Your instructions: Check each line of the entries below for the string "display"; copy every line where it appears.

### Excerpted data

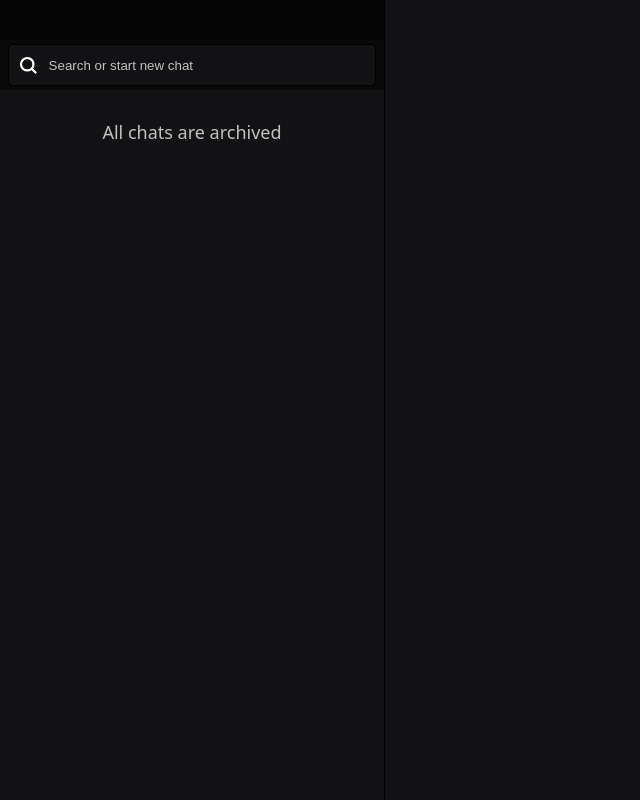
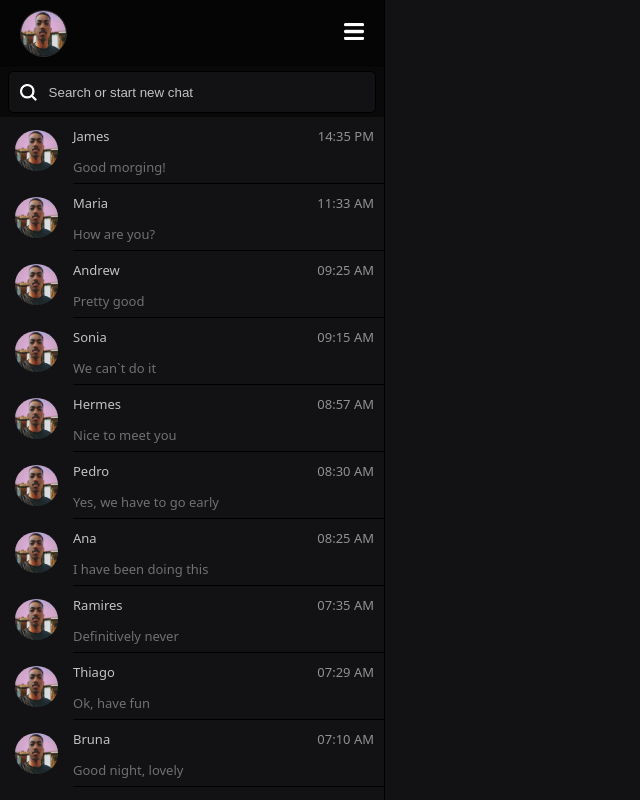
Before and after one commit to anic4cio/angular-project, an Angular app: page / in a window 1280 px wide. Shown: the whole page, without its empty margins (0-640 px from the left). Built offline with nearby package versions, Linux system fonts and the light colour scheme.

Commit message:
[feat] - side bar structure and features

```diff
--- a/src/app/app.component.html
+++ b/src/app/app.component.html
@@ -1,18 +1,6 @@
 <div id="chatContainer">
 
-    <div id="sidebar">
-        <div id="sidebar-header"></div>
-
-        <div id="search-box">
-            <img width="17" src="../assets/search-icon.jpg" alt="search-icon">
-            <input type="text" placeholder="Search or start new chat">
-        </div>
-
-        <div id="sidebar-content">
-            <div id="no-conversations">All chats are archived</div>
-        </div>
-
-    </div>
+    <app-sidebar></app-sidebar>
     <div id="chat"></div>
 
 </div>
--- a/src/app/app.component.scss
+++ b/src/app/app.component.scss
@@ -6,50 +6,9 @@
     left: 0%;
     background-color: #121215;
     display: flex;
-}
 
-#sidebar {
-    flex-basis: 30%;
-    background-color: #121215;
-    border-right: 1px solid #000;
-    display: flex;
-    flex-direction: column;
-}
-
-#sidebar-header {
-    flex-basis: 40px;
-    background-color: #050505;
-}
-
-#search-box {
-    flex-basis: 50px;
-    background-color: #090909;
-    display: flex;
-    align-items: center;
-    justify-content: center;
-
-    img {
-        position: absolute;
-        left: 20px;
-    }
-
-    input {
-        background-color: #121215;
-        width: calc(95% - 40px);
-        border: 1px solid #000;
-        border-radius: 5px;
-        height: 75%;
-        padding-left: 40px;
-        &::placeholder {
-            color: #c2c2c2
-        }
+    app-sidebar {
+        flex-basis: 30%;
+        display: block;
     }
 }
-
-#no-conversations {
-    padding-top: 30px;
-    text-align: center;
-    color: #c2c2c2;
-    font-size: 18px;
-    font-family: system-ui;
-}
--- /dev/null
+++ b/src/app/sidebar/sidebar.component.html
@@ -0,0 +1,39 @@
+<div id="sidebar">
+    <div id="row1">
+
+        <div id="sidebar-header">
+            <div class="avatar-container">
+                <img src="../../assets/images/potrait.jpg" alt="profile-pic">
+            </div>
+
+            <div class="actions-container">
+                <div class="icon">
+                    <img src="../../assets/images/menu-icon.png" alt="menu-icon">
+                </div>
+            </div>
+        </div>
+
+        <div id="search-box">
+            <img width="17" src="../../assets/images/search-icon.jpg" alt="search-icon">
+            <input type="text" placeholder="Search or start new chat">
+        </div>
+    </div>
+
+    <div id="sidebar-content">
+        <!-- <div id="no-conversations">All chats are archived</div> -->
+
+        <div class="conversation" *ngFor="let conversation of conversations">
+            <div class="picture">
+                <img width="17" src="../../assets/images/potrait.jpg" alt="profile-pic">
+            </div>
+
+            <div class="content">
+                <div class="conversation-header">
+                    <div class="name">{{conversation.name}}</div>
+                    <div class="time">{{conversation.time}}</div>
+                </div>
+                <div class="message">{{conversation.latestMessage}}</div>
+            </div>
+        </div>
+    </div>
+</div>
--- /dev/null
+++ b/src/app/sidebar/sidebar.component.scss
@@ -0,0 +1,135 @@
+#sidebar {
+    width: 100%;
+    height: 100%;
+    background-color: #121215;
+    border-right: 1px solid #000;
+    display: flex;
+    flex-direction: column;
+
+    #row1 {
+        display: flex;
+        flex-direction: column;
+        #sidebar-header {
+            flex-basis: 67px;
+            background-color: #050505;
+            display:flex;
+            flex-direction: row;
+            align-items: center;
+            padding-left: 20px;
+            padding-right: 20px;
+
+            .avatar-container {
+                height: 45px;
+                width: 45px;
+                border: 1px solid #303030;
+                border-radius: 50%;
+
+                img {
+                    border-radius: 50%;
+                    height: 45px;
+                    width: 45px;
+                }
+            }
+
+            .actions-container {
+                flex-grow: 1;
+                height: 100%;
+                display: flex;
+                align-items: center;
+                width: 60px;
+                justify-content: right;
+
+                img {
+                    height: 17px;
+                    cursor: pointer;
+                }
+            }
+        }
+
+        #search-box {
+            flex-basis: 50px;
+            background-color: #090909;
+            display: flex;
+            align-items: center;
+            justify-content: center;
+
+            img {
+                position: absolute;
+                left: 20px;
+            }
+
+            input {
+                background-color: #121215;
+                width: calc(95% - 40px);
+                border: 1px solid #000;
+                border-radius: 5px;
+                height: 75%;
+                padding-left: 40px;
+                color: #c2c2c2;
+                &::placeholder {
+                    color: #c2c2c2
+                }
+            }
+        }
+    }
+
+    #no-conversations {
+        padding-top: 30px;
+        text-align: center;
+        color: #c2c2c2;
+        font-size: 18px;
+    }
+
+    #sidebar-content {
+        flex-grow: 1;
+        overflow: auto;
+
+        .conversation {
+            // width: 100%;
+            height: 67px;
+            display: flex;
+            cursor: pointer;
+            &:hover {
+                background-color: #141417;
+            }
+
+            .picture {
+                flex-basis: 73px;
+                height: 100%;
+                display: flex;
+                align-items: center;
+                justify-content: center;
+
+                img {
+                    border-radius: 50%;
+                    width: 60%;
+                    height: 60%;
+                }
+            }
+
+            .content {
+                border-bottom: 1px solid #000;
+                flex-grow: 1;
+                padding: 10px 0px;
+                padding-right: 10px;
+                font-size: 13px;
+
+                .conversation-header {
+                    display: flex;
+                    flex-direction: row;
+                    justify-content: space-between;
+                    color: #c2c2c2;
+
+                    .time {
+                        color: #919191;
+                    }
+                }
+
+                .message {
+                    color: #707070;
+                    padding-top: 13px;
+                }
+            }
+        }
+    }
+}
--- /dev/null
+++ b/src/app/sidebar/sidebar.component.ts
@@ -0,0 +1,30 @@
+import { Component, OnInit } from '@angular/core';
+
+@Component({
+    selector: 'app-sidebar',
+    templateUrl: './sidebar.component.html',
+    styleUrls: ['./sidebar.component.scss']
+})
+export class SidebarComponent implements OnInit {
+
+    conversations = [
+        {name: 'James', time: '14:35 PM', latestMessage: 'Good morging!'},
+        {name: 'Maria', time: '11:33 AM', latestMessage: 'How are you?'},
+        {name: 'Andrew', time: '09:25 AM', latestMessage: 'Pretty good'},
+        {name: 'Sonia', time: '09:15 AM', latestMessage: 'We can`t do it'},
+        {name: 'Hermes', time: '08:57 AM', latestMessage: 'Nice to meet you'},
+        {name: 'Pedro', time: '08:30 AM', latestMessage: 'Yes, we have to go early'},
+        {name: 'Ana', time: '08:25 AM', latestMessage: 'I have been doing this'},
+        {name: 'Ramires', time: '07:35 AM', latestMessage: 'Definitively never'},
+        {name: 'Thiago', time: '07:29 AM', latestMessage: 'Ok, have fun'},
+        {name: 'Bruna', time: '07:10 AM', latestMessage: 'Good night, lovely'},
+        {name: 'Gabriela', time: '06:35 AM', latestMessage: 'Ok, bye'},
+        {name: 'Gabriela', time: '06:35 AM', latestMessage: 'Ok, bye'},
+    ]
+
+    constructor() { }
+
+    ngOnInit(): void {
+    }
+
+}
--- a/src/styles.scss
+++ b/src/styles.scss
@@ -2,4 +2,5 @@
 
 body {
     margin: 0px;
+    font-family: system-ui;
 }
```
Also changed, not shown: src/app/app.module.ts (+6 -1 lines), src/assets/search-icon.jpg (deleted), 1 other file (tests, documents, lock files or other folders).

######

Result for this exercise:
     display: flex;
-    display: flex;
-    display: flex;
+        display: block;
+    display: flex;
+        display: flex;
+            display:flex;
+                display: flex;
+            display: flex;
+            display: flex;
+                display: flex;
+                    display: flex;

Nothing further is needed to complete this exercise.